--- START ---
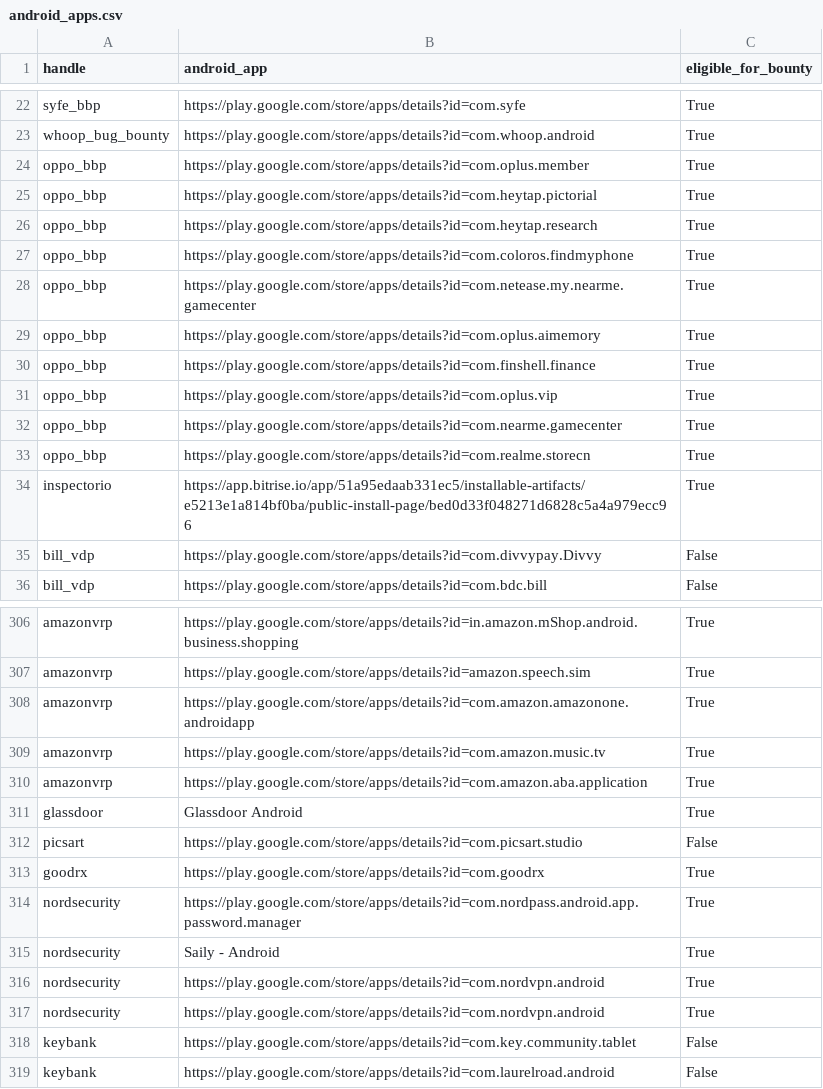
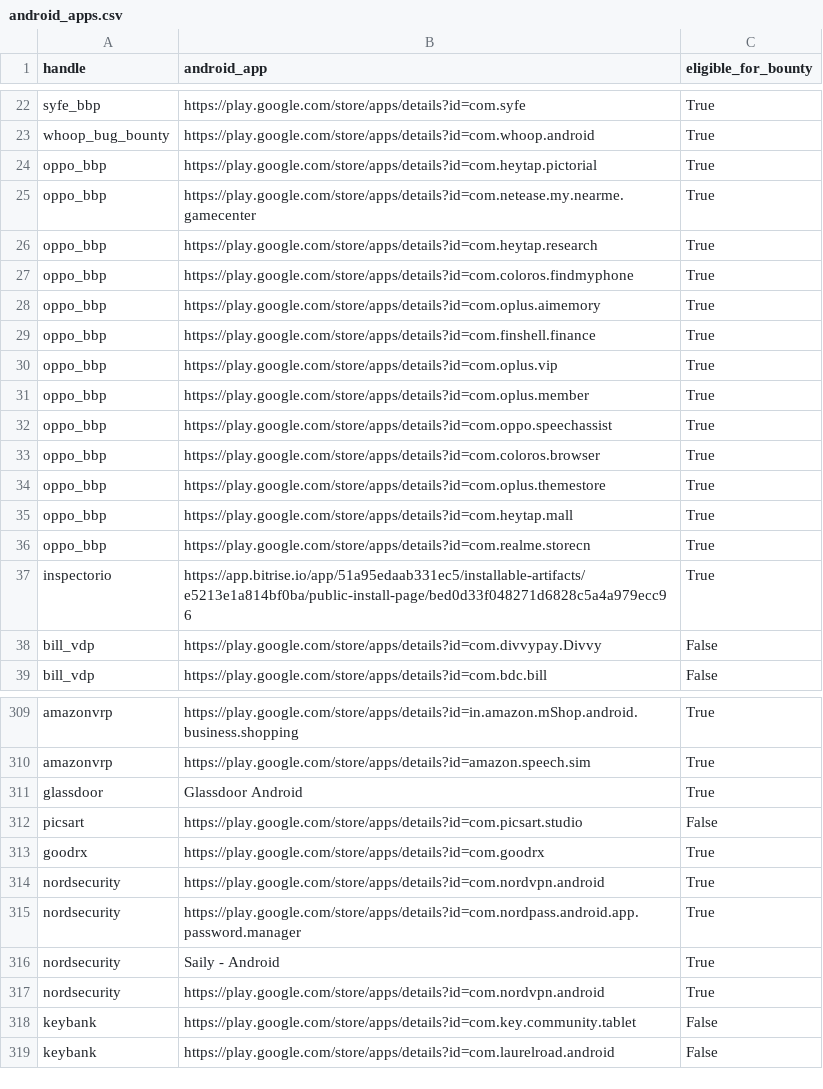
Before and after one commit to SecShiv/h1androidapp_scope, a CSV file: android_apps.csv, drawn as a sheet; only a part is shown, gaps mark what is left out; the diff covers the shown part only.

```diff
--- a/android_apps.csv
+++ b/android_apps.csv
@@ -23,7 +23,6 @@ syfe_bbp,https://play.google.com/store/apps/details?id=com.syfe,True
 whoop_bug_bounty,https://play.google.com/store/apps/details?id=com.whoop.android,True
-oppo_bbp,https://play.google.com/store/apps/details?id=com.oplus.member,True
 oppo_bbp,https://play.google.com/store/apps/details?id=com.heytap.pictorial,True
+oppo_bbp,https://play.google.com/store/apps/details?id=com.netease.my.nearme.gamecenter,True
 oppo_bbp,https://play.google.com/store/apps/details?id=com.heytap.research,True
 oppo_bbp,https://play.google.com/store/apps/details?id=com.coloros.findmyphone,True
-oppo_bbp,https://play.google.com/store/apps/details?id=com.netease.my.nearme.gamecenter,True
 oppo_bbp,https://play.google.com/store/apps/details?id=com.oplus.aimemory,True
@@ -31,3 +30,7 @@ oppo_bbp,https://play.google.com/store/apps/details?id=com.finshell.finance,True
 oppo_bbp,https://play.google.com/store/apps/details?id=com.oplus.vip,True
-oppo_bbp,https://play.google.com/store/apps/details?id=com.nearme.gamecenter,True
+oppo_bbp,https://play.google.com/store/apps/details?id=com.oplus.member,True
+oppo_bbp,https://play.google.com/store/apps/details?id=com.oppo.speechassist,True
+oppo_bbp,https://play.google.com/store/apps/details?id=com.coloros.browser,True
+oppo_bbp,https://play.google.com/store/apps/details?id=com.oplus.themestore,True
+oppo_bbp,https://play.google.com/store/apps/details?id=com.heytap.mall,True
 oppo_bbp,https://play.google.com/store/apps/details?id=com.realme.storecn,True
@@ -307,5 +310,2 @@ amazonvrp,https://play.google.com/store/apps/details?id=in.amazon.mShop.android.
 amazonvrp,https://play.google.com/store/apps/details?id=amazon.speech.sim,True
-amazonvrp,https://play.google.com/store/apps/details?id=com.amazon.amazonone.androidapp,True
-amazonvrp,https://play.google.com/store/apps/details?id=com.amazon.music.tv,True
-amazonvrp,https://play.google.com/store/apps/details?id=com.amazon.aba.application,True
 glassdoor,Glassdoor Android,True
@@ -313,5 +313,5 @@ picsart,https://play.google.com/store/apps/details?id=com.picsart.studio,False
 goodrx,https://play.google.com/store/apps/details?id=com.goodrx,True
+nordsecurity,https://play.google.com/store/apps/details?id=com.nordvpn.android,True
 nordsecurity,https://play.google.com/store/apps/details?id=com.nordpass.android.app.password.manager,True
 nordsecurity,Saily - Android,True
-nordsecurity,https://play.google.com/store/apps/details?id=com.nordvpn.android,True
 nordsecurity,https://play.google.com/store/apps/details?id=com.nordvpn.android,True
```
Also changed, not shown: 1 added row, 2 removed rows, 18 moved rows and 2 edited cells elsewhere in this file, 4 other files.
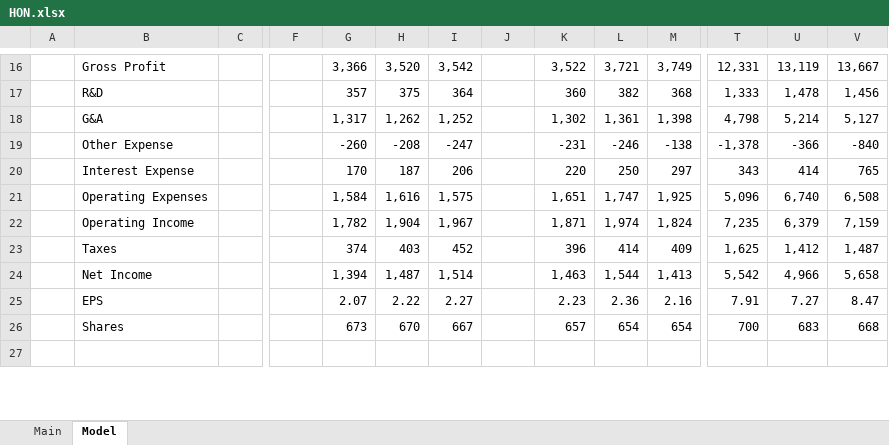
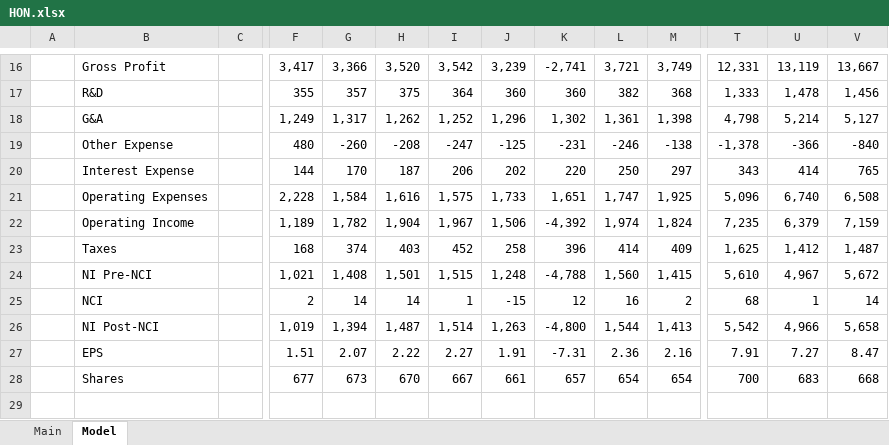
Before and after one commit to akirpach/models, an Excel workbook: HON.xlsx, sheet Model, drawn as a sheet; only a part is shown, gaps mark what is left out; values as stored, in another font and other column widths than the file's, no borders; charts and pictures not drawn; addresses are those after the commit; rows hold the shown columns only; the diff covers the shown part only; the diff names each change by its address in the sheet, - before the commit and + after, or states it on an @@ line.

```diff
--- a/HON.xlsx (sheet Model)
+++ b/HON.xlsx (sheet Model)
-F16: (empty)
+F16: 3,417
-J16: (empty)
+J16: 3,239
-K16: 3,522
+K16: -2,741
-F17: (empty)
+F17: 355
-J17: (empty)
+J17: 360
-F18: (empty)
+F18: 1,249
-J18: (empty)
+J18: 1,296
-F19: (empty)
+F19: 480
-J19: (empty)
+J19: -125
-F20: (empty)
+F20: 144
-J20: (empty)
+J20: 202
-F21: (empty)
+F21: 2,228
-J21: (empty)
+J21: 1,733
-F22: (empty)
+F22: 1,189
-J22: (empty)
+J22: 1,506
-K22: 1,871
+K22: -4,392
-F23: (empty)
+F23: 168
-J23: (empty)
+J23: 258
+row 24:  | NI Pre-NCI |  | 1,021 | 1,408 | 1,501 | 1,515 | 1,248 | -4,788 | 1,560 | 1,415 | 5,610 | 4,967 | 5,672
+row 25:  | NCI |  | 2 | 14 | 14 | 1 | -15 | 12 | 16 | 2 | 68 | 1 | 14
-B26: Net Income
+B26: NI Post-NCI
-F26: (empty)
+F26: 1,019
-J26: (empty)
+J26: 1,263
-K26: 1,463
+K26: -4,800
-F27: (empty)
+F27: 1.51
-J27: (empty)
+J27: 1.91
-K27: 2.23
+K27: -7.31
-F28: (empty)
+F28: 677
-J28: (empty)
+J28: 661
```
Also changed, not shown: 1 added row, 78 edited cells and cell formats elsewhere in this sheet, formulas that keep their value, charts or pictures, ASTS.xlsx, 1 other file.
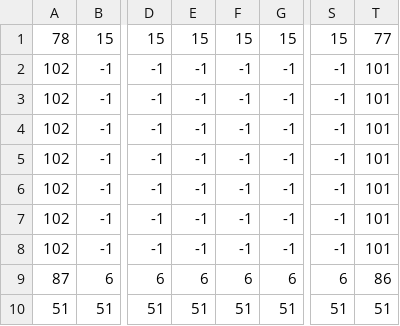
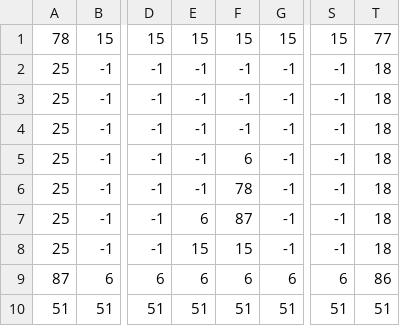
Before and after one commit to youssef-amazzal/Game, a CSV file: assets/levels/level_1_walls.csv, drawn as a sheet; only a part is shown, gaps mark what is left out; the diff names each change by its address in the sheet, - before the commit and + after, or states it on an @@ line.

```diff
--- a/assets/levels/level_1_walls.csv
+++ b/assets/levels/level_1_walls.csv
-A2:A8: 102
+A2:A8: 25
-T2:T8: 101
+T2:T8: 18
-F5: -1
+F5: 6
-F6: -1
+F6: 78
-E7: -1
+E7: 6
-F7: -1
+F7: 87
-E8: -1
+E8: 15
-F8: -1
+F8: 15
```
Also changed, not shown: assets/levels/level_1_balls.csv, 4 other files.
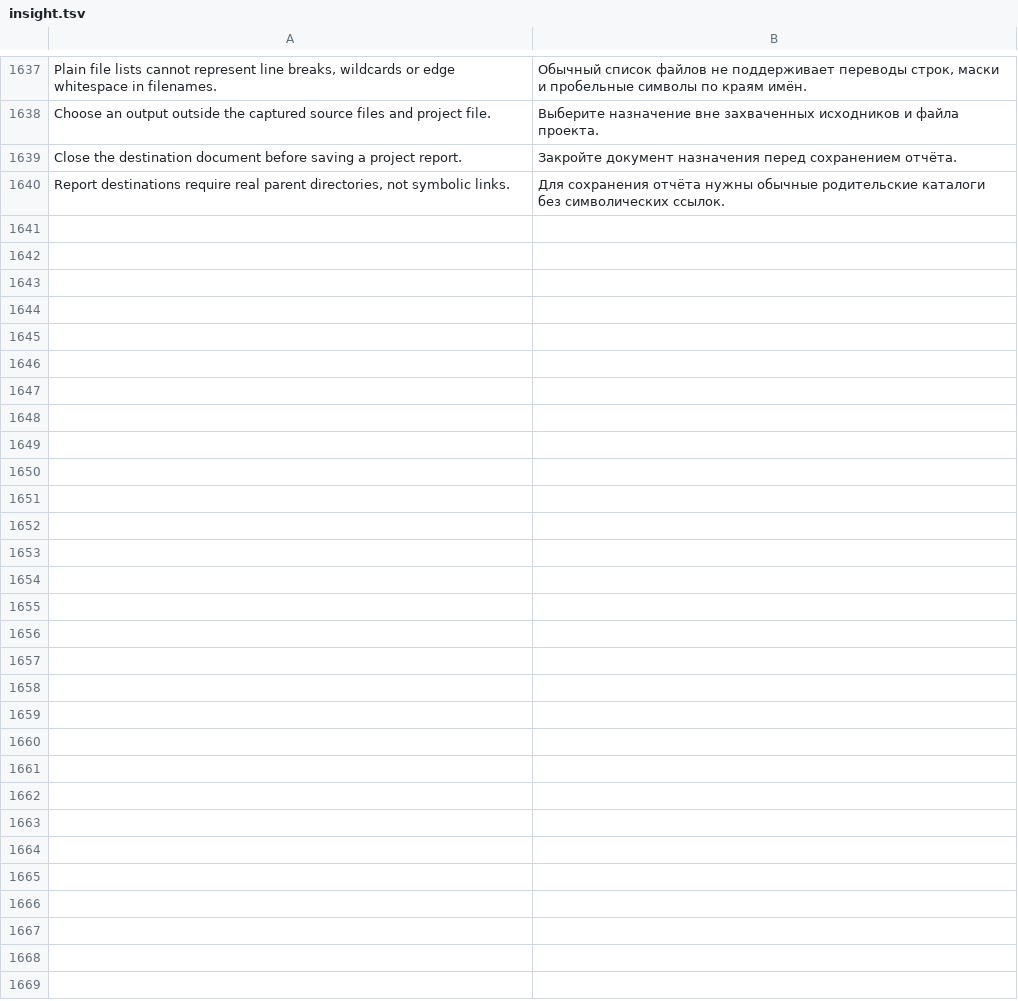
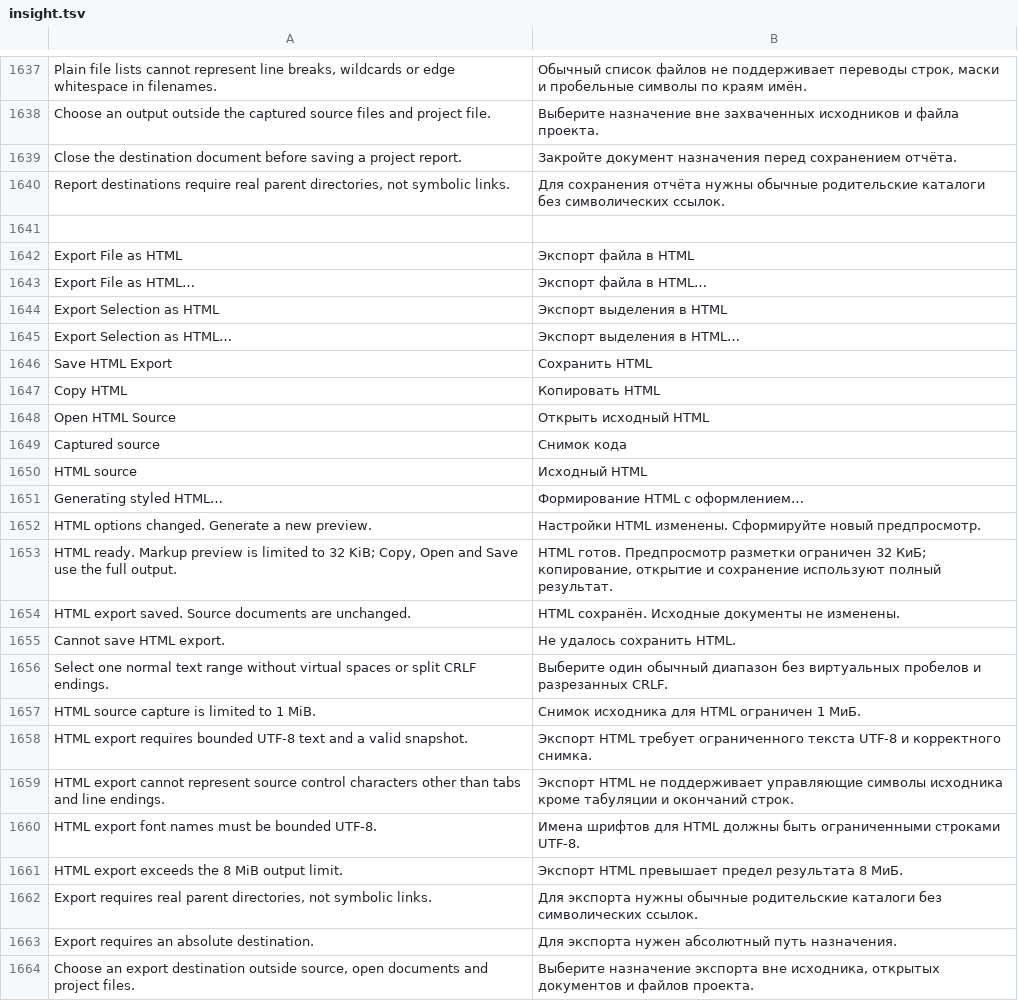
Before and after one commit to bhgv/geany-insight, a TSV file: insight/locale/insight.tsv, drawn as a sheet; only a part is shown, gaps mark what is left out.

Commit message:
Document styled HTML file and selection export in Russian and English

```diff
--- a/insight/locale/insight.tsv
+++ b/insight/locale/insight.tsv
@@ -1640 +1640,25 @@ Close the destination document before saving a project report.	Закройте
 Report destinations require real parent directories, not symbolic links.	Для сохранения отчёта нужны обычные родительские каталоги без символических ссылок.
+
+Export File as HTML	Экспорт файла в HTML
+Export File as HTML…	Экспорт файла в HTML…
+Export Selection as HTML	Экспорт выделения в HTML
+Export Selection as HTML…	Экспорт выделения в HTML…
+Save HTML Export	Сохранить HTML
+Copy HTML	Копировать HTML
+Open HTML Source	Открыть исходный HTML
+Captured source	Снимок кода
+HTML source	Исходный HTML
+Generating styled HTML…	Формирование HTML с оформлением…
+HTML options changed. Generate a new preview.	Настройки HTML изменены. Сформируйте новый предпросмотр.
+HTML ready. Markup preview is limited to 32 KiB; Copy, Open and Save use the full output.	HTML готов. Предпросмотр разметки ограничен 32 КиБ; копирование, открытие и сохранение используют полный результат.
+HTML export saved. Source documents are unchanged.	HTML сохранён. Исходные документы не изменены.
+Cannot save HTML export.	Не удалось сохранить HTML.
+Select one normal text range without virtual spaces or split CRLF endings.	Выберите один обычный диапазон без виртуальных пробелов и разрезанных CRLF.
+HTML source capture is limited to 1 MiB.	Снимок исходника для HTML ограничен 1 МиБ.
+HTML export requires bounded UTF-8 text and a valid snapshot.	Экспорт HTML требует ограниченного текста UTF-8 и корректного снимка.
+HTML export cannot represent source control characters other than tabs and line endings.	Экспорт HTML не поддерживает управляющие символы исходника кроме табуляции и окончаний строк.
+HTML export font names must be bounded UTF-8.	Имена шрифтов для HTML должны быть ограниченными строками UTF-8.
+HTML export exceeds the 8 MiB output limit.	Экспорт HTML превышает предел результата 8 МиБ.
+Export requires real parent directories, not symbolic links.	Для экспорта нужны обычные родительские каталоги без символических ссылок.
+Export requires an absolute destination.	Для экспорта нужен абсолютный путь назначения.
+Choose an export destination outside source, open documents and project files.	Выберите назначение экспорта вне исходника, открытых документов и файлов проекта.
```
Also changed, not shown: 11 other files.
--- END ---
» **Required action**: Within the data, how many lines hold the string "after"? Answer with the number and nothing more.

» **Result**: 4